Pearl headed pins are generally for use with finer fabrics where it’s essential not to damage the fabric structure such as shirt and bridal pins.
The pointy end helps glide smoothly through the fabric, avoid snags and any unnecessary holes. Pins need to be sharp, and different fabrics require different types of points.
Like sewing machine needles – there’s a choice of sharp, extra sharp and ballpoint:
Sharp are all-purpose points for loose woven, medium-weight, and heavyweight fabrics whilst extra-sharp have a more defined and tapered point, which will pass through delicate fabrics easier. Ballpoints are for knits and they have a slightly rounded point and hence won’t pierce the fabric. Generally the finer the pin the finer the fabric!
3. THE SHORT AND LONG OF IT!
Choose between long and short pins – dressmaker’s pins are medium in length, quilting pins are a longer length made for pinning lots of layers together.
Rule of thumb
The longer the length the less likely the pin will slip out of place.
4. PIN MAKE UP
There are many types of metal pin including nickel-plated steel, nickel-plated brass, chrome-plated steel, stainless steel and these vary in strength. Bridal and lace pins are made from nickel-plated brass, which makes them very durable and won’t rust so are perfect for delicate fabrics where pins need to be in place for longer periods of time.

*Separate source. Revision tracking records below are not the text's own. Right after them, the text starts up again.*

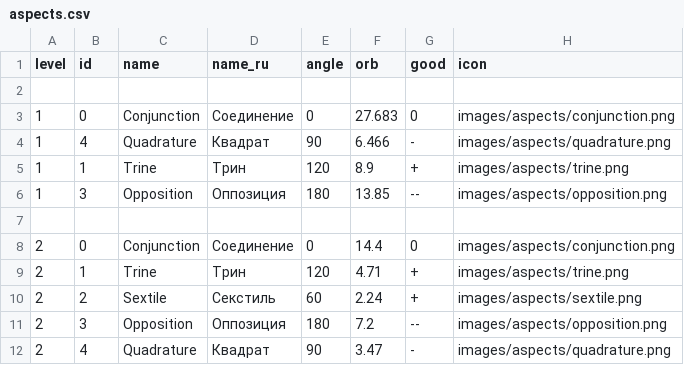
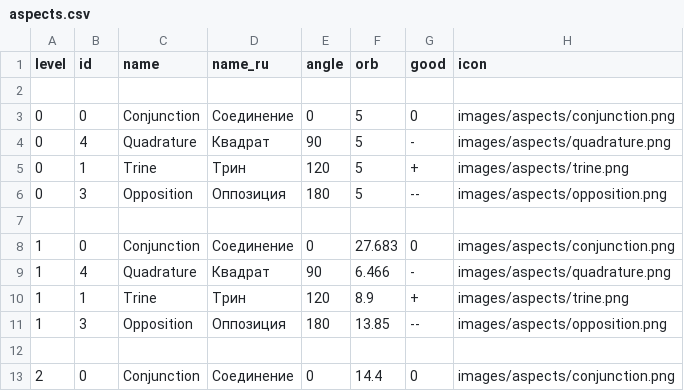
Before and after one commit to atten/zodiac, a CSV file: bin/astroprocessor/aspects.csv, drawn as a sheet; only a part is shown; the shorter side is filled out with more unchanged rows.

```diff
--- a/bin/astroprocessor/aspects.csv
+++ b/bin/astroprocessor/aspects.csv
@@ -2,2 +2,7 @@
 
+0;0;Conjunction;Соединение;0;5;0;images/aspects/conjunction.png
+0;4;Quadrature;Квадрат;90;5;-;images/aspects/quadrature.png
+0;1;Trine;Трин;120;5;+;images/aspects/trine.png
+0;3;Opposition;Оппозиция;180;5;--;images/aspects/opposition.png
+
 1;0;Conjunction;Соединение;0;27.683;0;images/aspects/conjunction.png
```
Also changed, not shown: 16 other files.
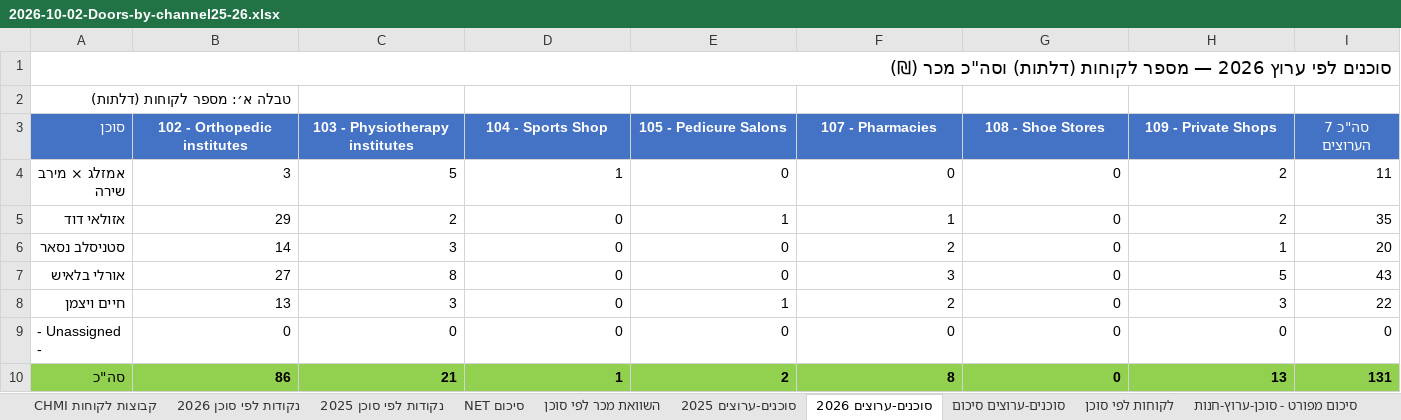
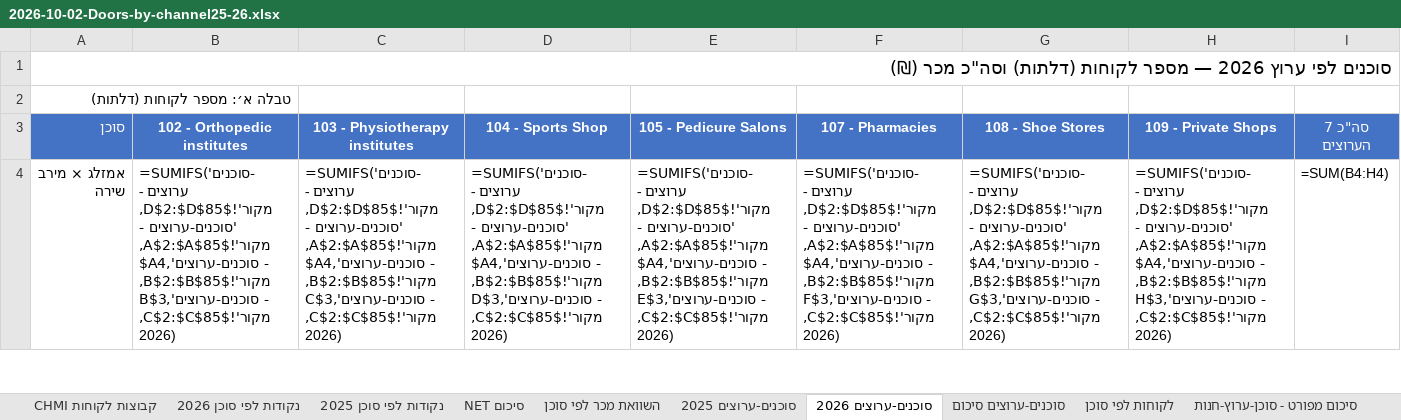
Before and after one commit to 1eyalsadot/the-5-agents, an Excel workbook: kirill/outputs/2026-10-02-Doors-by-channel25-26.xlsx, sheet סוכנים-ערוצים 2026, drawn as a sheet; only a part is shown; values as stored, in another font and other column widths than the file's, no borders; formulas without a stored value are shown as written; removed rows and columns are numbered as before the commit, all else as after; the diff covers the shown part only; the diff names each change by its address in the sheet, - before the commit and + after, or states it on an @@ line.

```diff
--- a/kirill/outputs/2026-10-02-Doors-by-channel25-26.xlsx (sheet סוכנים-ערוצים 2026)
+++ b/kirill/outputs/2026-10-02-Doors-by-channel25-26.xlsx (sheet סוכנים-ערוצים 2026)
-row 4: אמזלג × מירב שירה | 3 | 5 | 1 | 0 | 0 | 0 | 2 | 11
-row 5: אזולאי דוד | 29 | 2 | 0 | 1 | 1 | 0 | 2 | 35
-row 6: סטניסלב נסאר | 14 | 3 | 0 | 0 | 2 | 0 | 1 | 20
-row 7: אורלי בלאיש | 27 | 8 | 0 | 0 | 3 | 0 | 5 | 43
-row 8: חיים ויצמן | 13 | 3 | 0 | 1 | 2 | 0 | 3 | 22
-row 9: - Unassigned - | 0 | 0 | 0 | 0 | 0 | 0 | 0 | 0
-row 10: סה"כ | 86 | 21 | 1 | 2 | 8 | 0 | 13 | 131
+row 4: אמזלג × מירב שירה | =SUMIFS('סוכנים-ערוצים - מקור'!$D$2:$D$85,'סוכנים-ערוצים - מקור'!$A$2:$A$85,$A4,'סוכנים-ערוצים - מקור'!$B$2:$B$85,B$3,'סוכנים-ערוצים - מקור'!$C$2:$C$85,2026) | =SUMIFS('סוכנים-ערוצים - מקור'!$D$2:$D$85,'סוכנים-ערוצים - מקור'!$A$2:$A$85,$A4,'סוכנים-ערוצים - מקור'!$B$2:$B$85,C$3,'סוכנים-ערוצים - מקור'!$C$2:$C$85,2026) | =SUMIFS('סוכנים-ערוצים - מקור'!$D$2:$D$85,'סוכנים-ערוצים - מקור'!$A$2:$A$85,$A4,'סוכנים-ערוצים - מקור'!$B$2:$B$85,D$3,'סוכנים-ערוצים - מקור'!$C$2:$C$85,2026) | =SUMIFS('סוכנים-ערוצים - מקור'!$D$2:$D$85,'סוכנים-ערוצים - מקור'!$A$2:$A$85,$A4,'סוכנים-ערוצים - מקור'!$B$2:$B$85,E$3,'סוכנים-ערוצים - מקור'!$C$2:$C$85,2026) | =SUMIFS('סוכנים-ערוצים - מקור'!$D$2:$D$85,'סוכנים-ערוצים - מקור'!$A$2:$A$85,$A4,'סוכנים-ערוצים - מקור'!$B$2:$B$85,F$3,'סוכנים-ערוצים - מקור'!$C$2:$C$85,2026) | =SUMIFS('סוכנים-ערוצים - מקור'!$D$2:$D$85,'סוכנים-ערוצים - מקור'!$A$2:$A$85,$A4,'סוכנים-ערוצים - מקור'!$B$2:$B$85,G$3,'סוכנים-ערוצים - מקור'!$C$2:$C$85,2026) | =SUMIFS('סוכנים-ערוצים - מקור'!$D$2:$D$85,'סוכנים-ערוצים - מקור'!$A$2:$A$85,$A4,'סוכנים-ערוצים - מקור'!$B$2:$B$85,H$3,'סוכנים-ערוצים - מקור'!$C$2:$C$85,2026) | =SUM(B4:H4)
```
Also changed, not shown: 13 added rows and 7 removed rows elsewhere in this sheet, sheet סיכום מפורט - סוכן-ערוץ-חנות, sheet לקוחות לפי סוכן, sheet סוכנים-ערוצים 2025, sheet נקודות לפי סוכן 2026, sheet נקודות לפי סוכן 2025, sheet סוכנים-ערוצים סיכום, 3 more sheets.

The pin test
Pick up your pins with a magnet, everything but stainless steel and brass will be attracted to the magnet. Magnetic pincushions are great for picking up lots of pins and saving you from pricking your finger – simply point in the direction of the piles of pins and watch them fly towards the pin cushion!
Never leave pins in fabric for any longer than necessary, and always put pins in at right angle to the edge of fabric. It’s a good idea to make a note of your favourite brands, so when you run out you’ll know where to buy.
- T-pin, use for upholstering and heavy weight fabrics (such as canvas).
- Fork pins have a 2-prong curve which is good for slippery fabrics like lining.
- Pleating pins are strong and fine and as named useful for pinning pleats.
- Safety pins, still a pin and useful if transporting sewing as won’t fall out.
- Curved pins as the name suggests are bent making basting quilts a doodle and also stops the layers from moving out of alignment.
The age-old question
“Should you remove pins or machine sew over them?”
Some sewers will sew with the pins in place at right angle to the edge of fabric but it is advisable to set your sewing machine to a slow speed. However many sewing machine manufacturers, and sewing experts, feel it’s not worth the risk of damaging your machine from unnecessarily blunting. You can also break a lot of needles so best answer to this question is always remove pins as you go!